Not the typical scorer, nor the prototypical playmaker, he offers a heavy dose of both elements. Firkus often seems to be looking for the most creative way to go straight to the net, whether that be through a shot or a pass into the slot. Everything in his game revolves around getting the puck into or near the net, one way or another. To Firkus, it doesn’t seem to matter if he ends up being the architect or the finisher in the end, as long as the job gets done.
With 50 helpers, Firkus ended up tying New York Rangers draftee Ryder Korzcak for the overall points lead on the team as well. Moose Jaw’s season ended in heartbreak just a few days ago, when Matthew Savoie and his Winnipeg ICE proved to be too big a bite in the WHL East semi-finals.
Coming into the season as a relative unknown, Firkus has seen his draft stock rise copiously over the last few months. He came into his draft season having played just 35 WHL games, contributing 16 points in the process. That wasn’t too shabby for a fourth-round selection in the WHL Bantam Draft, but there was nothing screaming (possible) future first-rounder in what he had shown up until then.
Fast forward a few months and he was not only making his mark on the Western Hockey League, but was also named Player of the Game for Team White at the conclusion of the 2022 CHL/NHL Top Prospects Game.
Elite Prospects: #41
Bob McKenzie (TSN): #23
NHL Central Scouting: #12 (North American Skaters)
Corey Pronman (The Athletic) #26
Scott Wheeler (The Athletic): #53
Most of these rankings are months old at this point and we are eagerly awaiting the updated ones. Expect Firkus to have risen up several draft boards to now challenge for a first-round position. As an example, during the midterm ranking NHL Central Scouting had him as number 33 among North American skaters. Together with Sudbury’s David Goyette, he was the biggest riser up their boards when the final rankings recently were released.
Jagger Firkus is by no means a perfect prospect at this point. His lean build and hesitance to play a physical game can to some extent be covered up by his awareness and stick control, but that’s at the CHL level. His skating is good enough to get by at a higher level, but not something which is categorized as one of his main strengths going into the draft. He is also still a one-year-wonder. Will he be able to replicate and even increase his standards for next season, when he will be one of the seasoned vets tasked with leading Moose Jaw from the get-go?

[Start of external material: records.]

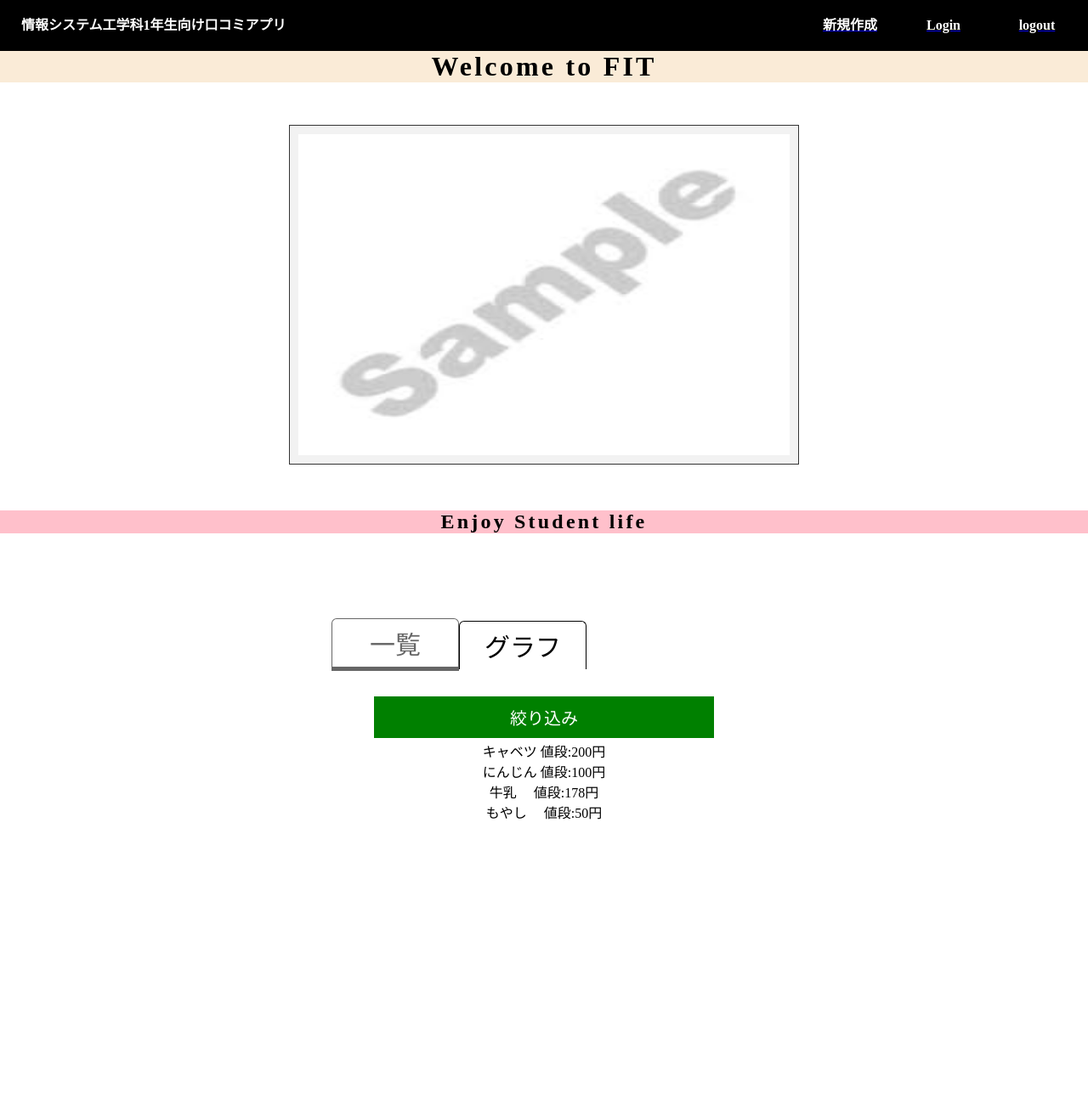
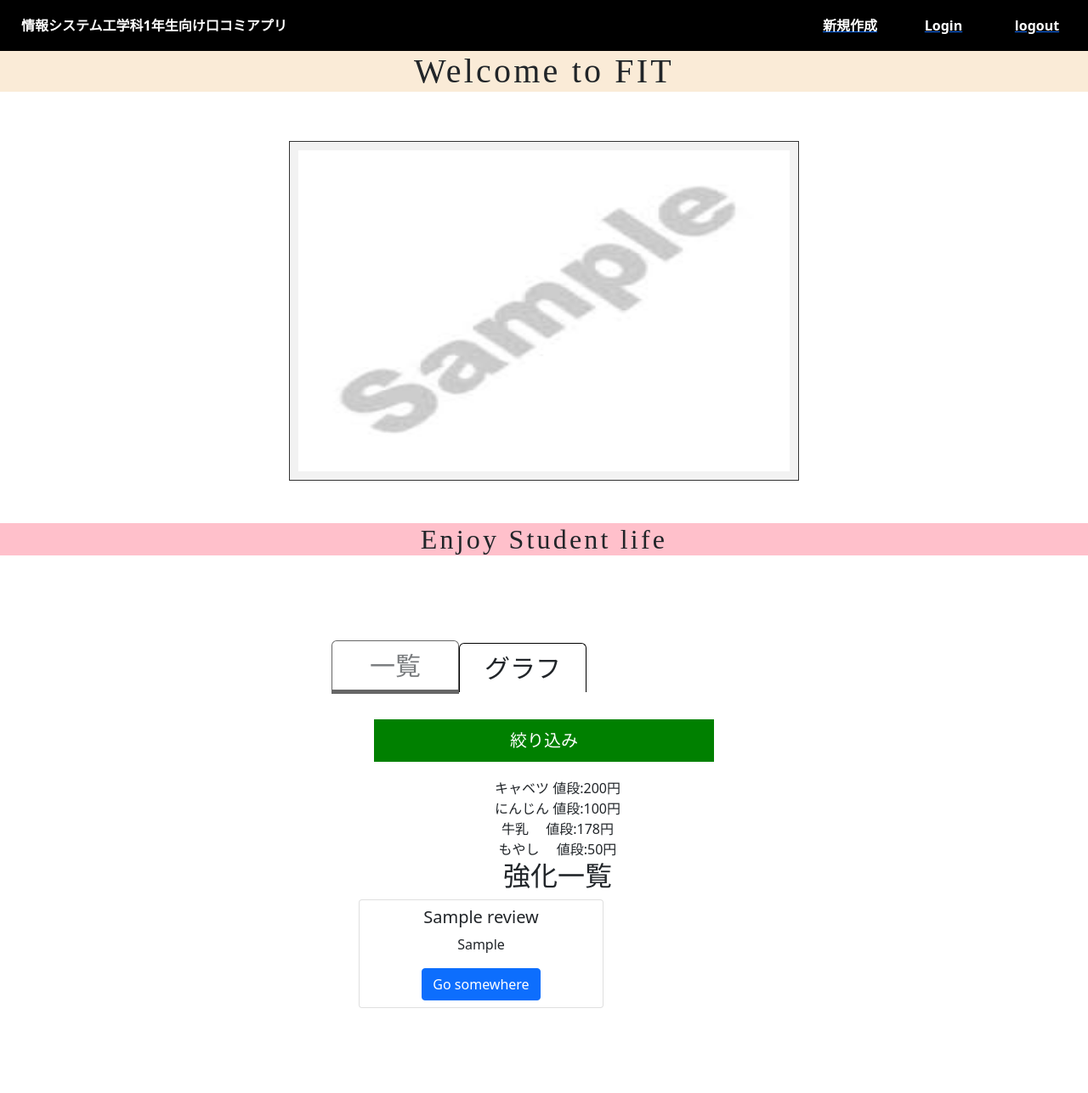
Before and after one commit to Zastenchivyy-Smolensky/information-systems, a Flask app: page / in a window 1280 px wide. Shown: the whole page at 85% size. Before the commit the page ends 965 px from the top, so only its background shows below. Run offline with Flask 2, Linux system fonts and the light colour scheme; tables that the repository leaves empty hold one stand-in row (values such as "Sample post"); some libraries are stand-ins or nearby versions.

Commit message:
データベースを追加した

```diff
--- a/app.py
+++ b/app.py
@@ -1,14 +1,73 @@
-from unicodedata import name
+from crypt import methods
+from wsgiref.handlers import read_environ
 from flask import *
 from flask_fontawesome import FontAwesome
 app = Flask(__name__)
+import os
+import secrets
+from PIL import Image
+from flask_sqlalchemy import SQLAlchemy
+from flask_wtf.csrf import CSRFProtect
+
+app.config["SECRET_KEY"]=secrets.token_hex(16)
+app.config['SQLALCHEMY_DATABASE_URI'] = 'sqlite:///review.db'
+db = SQLAlchemy(app)
+
+UPLOAD_FOLDER = "./static/up"
+ALLOWED_EXTENSIONS = set(['.png', '.jpg',".jpeg"])
+
+class Review(db.Model):
+    id = db.Column(db.Integer, primary_key=True)
+    subject = db.Column(db.String(50), nullable=False)#教科名
+    teacher = db.Column(db.String(50), nullable=False)#教員名
+    day = db.Column(db.String(50), nullable=False)#曜日
+    time = db.Column(db.Integer, nullable=False)#開講時間
+    review = db.Column(db.Integer, nullable=False)#開講時間
+    point = db.Column(db.Integer, nullable=True)# 五段階評価
+    pastImage = db.Column(db.String(100), nullable=False)#過去問ファイル
 
 
-@app.route("/")
+
+@app.route("/",methods=["GET","POST"])
 def index():
+    reviews = Review.query.all()
+
     data = ["kageyama","ryouta","kageyama"]
-    return render_template("index.html", data=data)
+    return render_template("base.html", reviews=reviews)
 
+@app.route("/add", methods=["POST"])
+def add():
+    if request.method == "POST":
+        form_subject = request.form.get("subject")
+        form_teacher = request.form.get("teacher")
+        form_day = request.form.get("day")
+        form_time = request.form.get("time")
+        form_reivew=request.form.get("review")
+        form_point = request.form.get("point")
+        form_pastImage=request.files["pastImage"]
+        _, ext = os.path.splitext(form_pastImage.filename)
+        ext = ext.lower()
+        if ext and ext in ALLOWED_EXTENSIONS:
+            new_image = secrets.token_urlsafe(16) + ext.lower()
+            i = Image.open(form_pastImage)
+            i.thumbnail((200, 200))
+            i.save(os.path.join(UPLOAD_FOLDER, new_image))
+        review = Review(
+            subject = form_subject,
+            teacher = form_teacher,
+            day = form_day,
+            time = form_time,
+            review = form_reivew,
+            point = form_point,
+            pastImage = new_image
+        )
+        db.session.add(review)
+        db.session.commit()
+        return redirect(url_for("index"))
+@app.route("/show/<int:id>")
+def show(id):
+    review = Review.query.get(id)
+    return render_template("app/show.html", review=review)
 
 @app.route("/search",methods=["POST"])
 def search():
@@ -22,7 +81,3 @@ def search():
         "message":'<p>「{0}」は{1}です。</p>'.format(item, price)
     }
     return jsonify(values=json.dumps(return_json))
-
-@app.route("/test")
-def test():
-    return render_template("index2.html")
--- a/templates/header.html
+++ b/templates/app/header.html
@@ -9,7 +9,7 @@
     </a>
     <div id="modal-bg"></div>
     <div id="modal-container">
-      <p>test</p>
+      {% include "app/modal.html" %}
       <div id="modal-close">閉じる</div>
     </div>
   </div>
--- /dev/null
+++ b/templates/app/modal.html
@@ -0,0 +1,11 @@
+<h1>口コミ入力欄</h1>
+<form action="add" method="post" enctype="multipart/form-data">
+  <input type="text" name="subject" placeholder="教科名" /><br />
+  <input type="text" name="teacher" placeholder="教員名" /><br />
+  <input type="text" name="day" placeholder="曜日" /><br />
+  <input type="number" name="time" placeholder="開講時間" /><br />
+  <input type="text" name="review" placeholder="レビュー(評価)" /><br />
+  <input type="number" name="point" placeholder="五段階評価" /><br />
+  <input type="file" name="pastImage" placeholder="過去問" /><br />
+  <button type="submit">追加</button>
+</form>
--- a/templates/section.html
+++ b/templates/app/section.html
@@ -51,6 +51,16 @@
               <li class="list_item" data-kind="野菜" data-color="黄色">
                 もやし　 値段:50円
               </li>
+              <h2>強化一覧</h2>
+              {% for review in reviews %}
+              <div class="card" style="width: 18rem">
+                <div class="card-body">
+                  <h5 class="card-title">{{review.subject }}</h5>
+                  <p class="card-text">{{review.teacher}}</p>
+                  <a href="#" class="btn btn-primary">Go somewhere</a>
+                </div>
+              </div>
+              {% endfor %}
             </ul>
           </div>
         </section>
--- a/templates/index.html
+++ b/templates/base.html
@@ -5,6 +5,13 @@
     <meta http-equiv="X-UA-Compatible" content="IE=edge" />
     <meta name="viewport" content="width=device-width, initial-scale=1.0" />
     <title>Document</title>
+    <link
+      href="https://cdn.jsdelivr.net/npm/bootstrap@5.0.2/dist/css/bootstrap.min.css"
+      rel="stylesheet"
+      integrity="sha384-EVSTQN3/azprG1Anm3QDgpJLIm9Nao0Yz1ztcQTwFspd3yD65VohhpuuCOmLASjC"
+      crossorigin="anonymous"
+    />
+
     <link
       rel="stylesheet"
       href="{{ url_for('static', filename='css/style.css') }}"
@@ -17,10 +24,15 @@
       integrity="sha256-9/aliU8dGd2tb6OSsuzixeV4y/faTqgFtohetphbbj0="
       crossorigin="anonymous"
     ></script>
+    <script
+      src="https://cdn.jsdelivr.net/npm/bootstrap@5.0.2/dist/js/bootstrap.bundle.min.js"
+      integrity="sha384-MrcW6ZMFYlzcLA8Nl+NtUVF0sA7MsXsP1UyJoMp4YLEuNSfAP+JcXn/tWtIaxVXM"
+      crossorigin="anonymous"
+    ></script>
   </head>
   <body>
-    {% include "header.html" %} {% include "main.html" %} {% include
-    "section.html" %}
+    {% include "app/header.html" %} {%- block content %}{% endblock %} {%
+    include "app/main.html" %} {% include "app/section.html" %}
 
     <script src="{{url_for('static', filename='javascript/tab.js')}}"></script>
     <script src="{{url_for('static', filename='javascript/modal.js')}}"></script>
```
Also changed, not shown: templates/app/show.html (added, +14 -0 lines), templates/app/main.html (renamed from templates/main.html).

I imagine his offensive tools can be intriguing for a team looking for right-handed power-play solutions for the future, especially if there is a team out there that is going through a rebuild and happens to have several selections within the first 33 picks in the draft... If Firkus could blossom into WHL stardom over one summer, what could he become in two or three years’ time with proper guidance and nurturing?
If this season has taught us anything, it is that Circus Firkus is going on tour for a longer stint than just the 2021/22-season. It certainly would be fun to have a front-row seat during his developmental years and see what could come of it when he’s all polished up.